I started running in eighth grade when my doctor told me that it was time to start increasing my physical activity. I decided that I would start to jog up and down my street once or twice, which was an extremely difficult task to accomplish at the time. After a few successful jogs up and down the street, I decided I would venture out and run around my block. I remember when I finished my first run around the block, which is less than a mile in distance, I was out of breath and was sure that I could never run any farther than that. I decided to stay at that distance for quite a while, as I felt comfortable at that level of intensity and didn’t see any point in increasing my mileage.
I entered high school and was soon faced with the harsh reality of girl-world. I started to feel uncomfortable and anxious at school, always feeling like the outsider with no one to turn to. Some days, I had a hard time getting up in the morning because I actually dreaded going to school. I continued to hurt inside, but kept my feelings to myself because I felt that no one could truly sympathize with me. I remember getting home from school one afternoon and feeling anxious and worn-out from hearing all the gossip that was taking place behind my back. I decided that maybe I would go for a quick jog around the block, as I hadn’t ran in a while and thought that it might make me feel a little bit better. I laced up my shoes and headed out the door, but as I began my usual route, I decided to take a different turn and venture out farther than normal.
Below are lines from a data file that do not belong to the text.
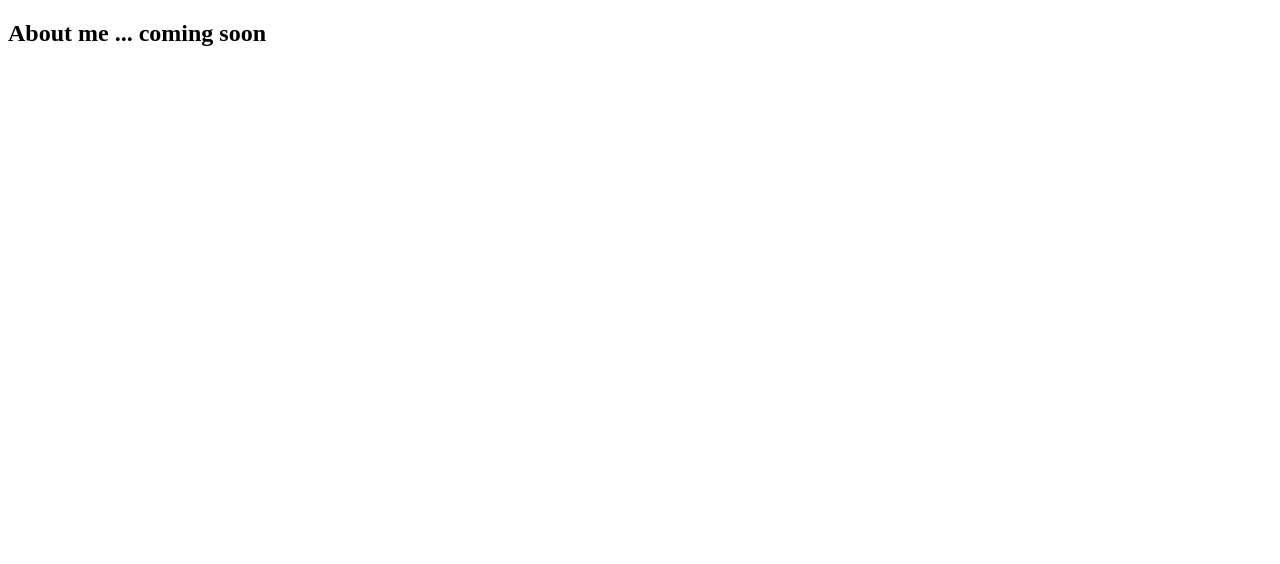
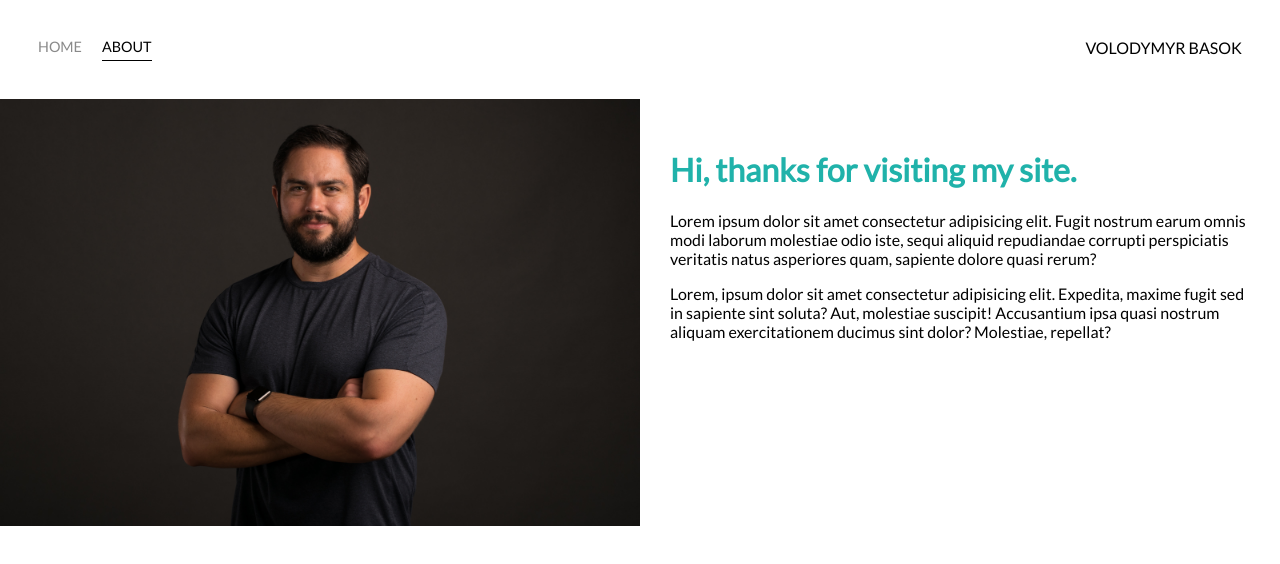
Before and after one commit to Volodymyrquo/volodymyrquo-portfolio, a plain HTML site: page about.html in a window 1280 px wide. Drawn offline with Linux system fonts and the light colour scheme.

Commit message:
add fonts and active link

```diff
--- a/about.html
+++ b/about.html
@@ -3,9 +3,52 @@
   <head>
     <meta charset="UTF-8" />
     <meta name="viewport" content="width=device-width, initial-scale=1.0" />
-    <title>About me</title>
+    <link
+      href="https://fonts.googleapis.com/css2?family=Lato&display=swap"
+      rel="stylesheet"
+    />
+    <link rel="stylesheet" href="styles.css" />
+    <title>About</title>
   </head>
   <body>
-    <h2>About me ... coming soon</h2>
+    <div class="container">
+      <div class="nav-wrapper">
+        <div class="left-side">
+          <div class="nav-link-wrapper">
+            <a href="index.html">Home</a>
+          </div>
+          <div class="nav-link-wrapper active-nav-link">
+            <a href="about.html">About</a>
+          </div>
+        </div>
+        <div class="right-side">
+          <div class="brand">
+            <div>VOLODYMYR BASOK</div>
+          </div>
+        </div>
+      </div>
+    </div>
+    <div class="content-wrapper">
+      <div class="two-column-wrapper">
+        <div class="profile-image-wrapper">
+          <img src="images/profile.jpg" alt="my photo" />
+        </div>
+        <div class="profile-content-wrapper">
+          <h1>Hi, thanks for visiting my site.</h1>
+          <p>
+            Lorem ipsum dolor sit amet consectetur adipisicing elit. Fugit
+            nostrum earum omnis modi laborum molestiae odio iste, sequi aliquid
+            repudiandae corrupti perspiciatis veritatis natus asperiores quam,
+            sapiente dolore quasi rerum?
+          </p>
+          <p>
+            Lorem, ipsum dolor sit amet consectetur adipisicing elit. Expedita,
+            maxime fugit sed in sapiente sint soluta? Aut, molestiae suscipit!
+            Accusantium ipsa quasi nostrum aliquam exercitationem ducimus sint
+            dolor? Molestiae, repellat?
+          </p>
+        </div>
+      </div>
+    </div>
   </body>
 </html>
--- a/styles.css
+++ b/styles.css
@@ -1,6 +1,7 @@
 /*Master styles*/
 body {
   margin: 0px;
+  font-family: "Lato", sans-serif;
 }
 
 .container {
@@ -44,6 +45,12 @@ body {
   color: black;
 }
 
+.active-nav-link {
+  border-bottom: 1px solid black;
+}
+.active-nav-link a {
+  color: black !important;
+}
 /*Portfolio styles*/
 .portfolio-items-wrapper {
   display: grid;
@@ -95,3 +102,21 @@ body {
   transition: 1s;
   filter: brightness(10%);
 }
+
+/*About page*/
+
+.two-column-wrapper {
+  display: grid;
+  grid-template-columns: 1fr 1fr;
+}
+.profile-image-wrapper img {
+  width: 100%;
+}
+
+.profile-content-wrapper {
+  padding: 30px;
+}
+
+.profile-content-wrapper h1 {
+  color: lightseagreen;
+}
```
Also changed, not shown: index.html (+5 -1 lines).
When I got home that day, I realized that I had doubled the distance that I was used to. I was in shock that I actually completed an almost two-mile run and I never stopped, not even once! As I unlaced my shoes and looked in the mirror at my sweaty face, I realized how free I felt (runner's-high!) and how I can accomplish anything that I set my mind to.
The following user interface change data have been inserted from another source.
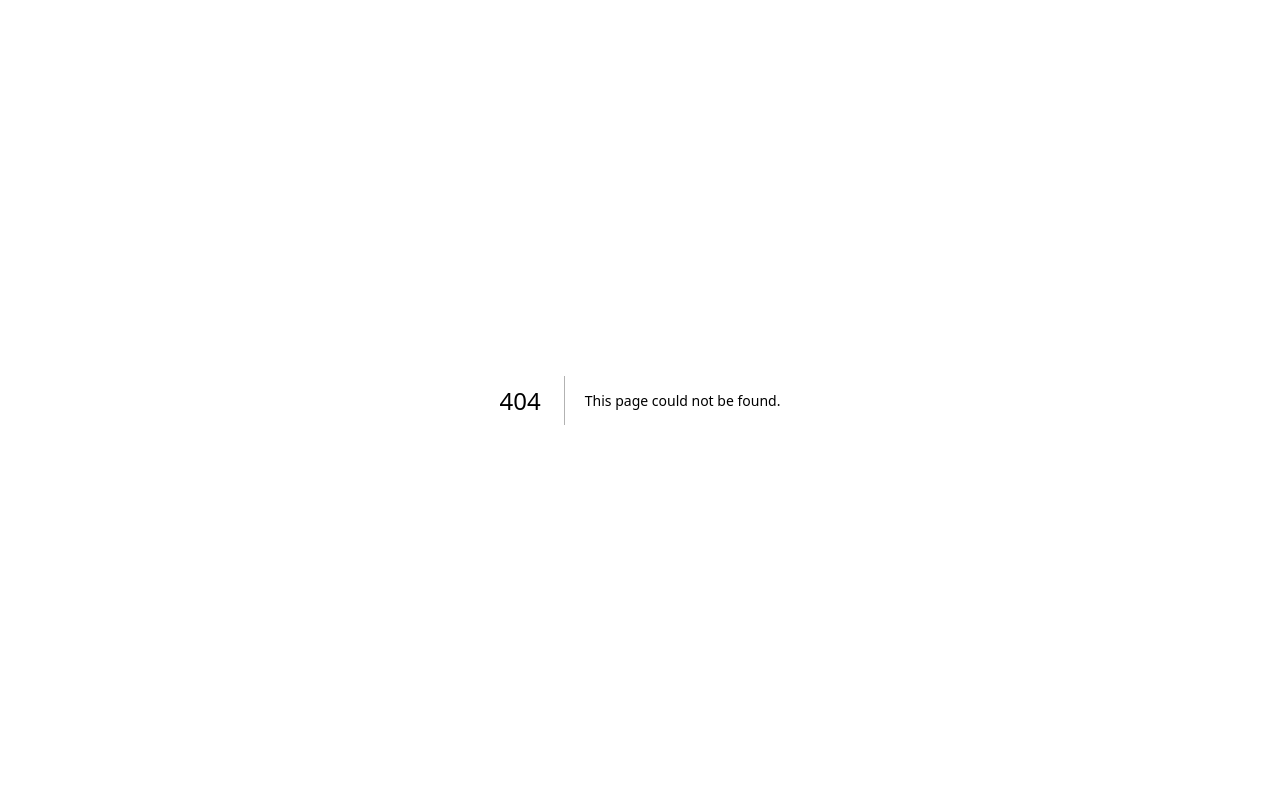
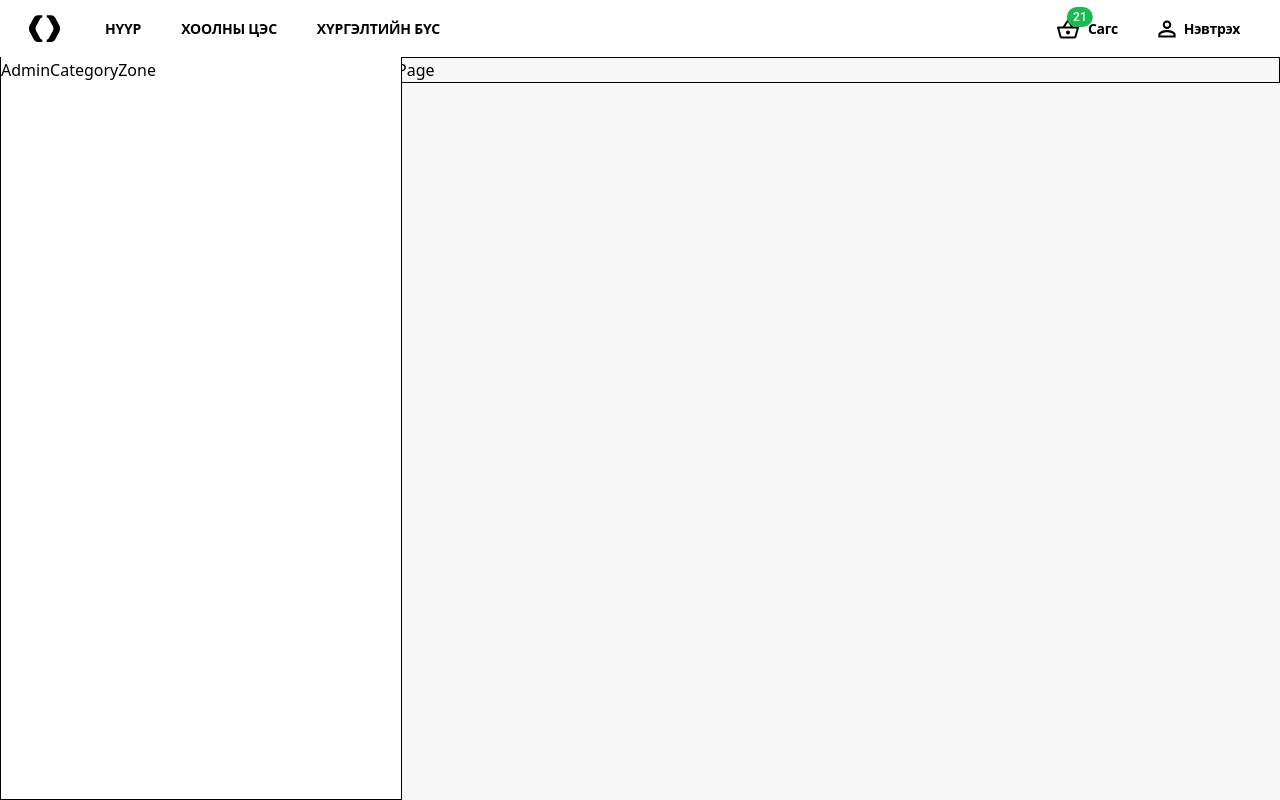
Before and after one commit to LEAP-MNG-1f/Gereltbaatar-food-delivery, a Next.js app in the folder food-delivery/: page /admin in a window 1280 px wide. Before the commit this address had no page. Built offline with nearby package versions, Linux system fonts and the light colour scheme.

Commit message:
admin pageiin uusgej leaout hiisen

```diff
--- /dev/null
+++ b/food-delivery/src/app/_components/feature/parts/AdminCategoryZone.tsx
@@ -0,0 +1,9 @@
+export const AdminCategoryZone = () => {
+  return (
+    <main>
+      <div className="bg-white max-w-[402px] w-full h-full fixed left-0 z-40 pt-[57px] border border-black">
+        <div className="">AdminCategoryZone</div>
+      </div>
+    </main>
+  );
+};
--- a/food-delivery/src/app/_components/feature/parts/index.js
+++ b/food-delivery/src/app/_components/feature/parts/index.js
@@ -4,3 +4,4 @@ export * from "./Footer";
 export * from "./Dialog";
 export * from "./CartDrawer";
 export * from "./CartDrawerContent";
+export * from "./AdminCategoryZone";
--- /dev/null
+++ b/food-delivery/src/app/_components/layout/AdminLayout.tsx
@@ -0,0 +1,16 @@
+import { AdminCategoryZone } from "../feature/parts/AdminCategoryZone";
+import { Header } from "../feature/parts/Header";
+
+export default function AdminLayout({
+  children,
+}: Readonly<{
+  children: React.ReactNode;
+}>) {
+  return (
+    <main>
+      <Header />
+      <AdminCategoryZone />
+      {children}
+    </main>
+  );
+}
--- /dev/null
+++ b/food-delivery/src/app/_components/pages/AdminPage.tsx
@@ -0,0 +1,15 @@
+import AdminLayout from "../layout/AdminLayout";
+
+const AdminPage = () => {
+  return (
+    <main className="h-screen bg-[#F7F7F8]">
+      <AdminLayout>
+        <div className="container m-auto pt-[57px] pl-[347px]">
+          <div className="w-full border border-black">AdminPage</div>
+        </div>
+      </AdminLayout>
+    </main>
+  );
+};
+
+export default AdminPage;
--- /dev/null
+++ b/food-delivery/src/app/admin/page.tsx
@@ -0,0 +1,11 @@
+import AdminPage from "../_components/pages/AdminPage";
+
+const Admin = () => {
+  return (
+    <main>
+      <AdminPage />
+    </main>
+  );
+};
+
+export default Admin;
```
From that day on, I slowly but surely added more distance to my runs. I eventually ran my first 5K and then my first 10K. I started noticing a difference in my body and began to feel more confident in myself. I treated running as my therapy, and grew to really cherish the time I got to spend with my music and myself. School was no longer a place of pure misery, and I realized that if I had a bad day, running would always make me feel better. During my junior year of high school, I decided it was time to push myself and run a half-marathon (in Disney World!). Running 13.1 miles for the first time was not easy, but I finished and wore my finisher’s medal with pride. Since then, I’ve completed eight more half marathons – two in New York, and six in Boston. Each half marathon is a challenge, but I give everything I have until I finish. I know that in Chicago, I will give everything I have for 26.2 miles until I cross the finish line.
So, during the next few days when people ask me why I would ever want to run a marathon, I’m going to not only think about my charity team and why raising awareness for ALS is so important, but I’m also going to think of why I love to run. I love to run because it makes me feel beautiful, brave, and strong. Running makes me appreciate how lucky I am and how I am loved by so many. When I run, I am fearless, for I know that nothing else matters when I have my favorite playlist blasting through my headphones and sweat is dripping down the sides of my face. This cardio keeps me happy and healthy, all while ensuring that I stay in great shape. Completing my first marathon will not be easy, but I’ll remember the girl who struggled to run up the street, the girl who jogged around the block to heal her pain, and I’ll think of the girl who realized that running makes her a better person.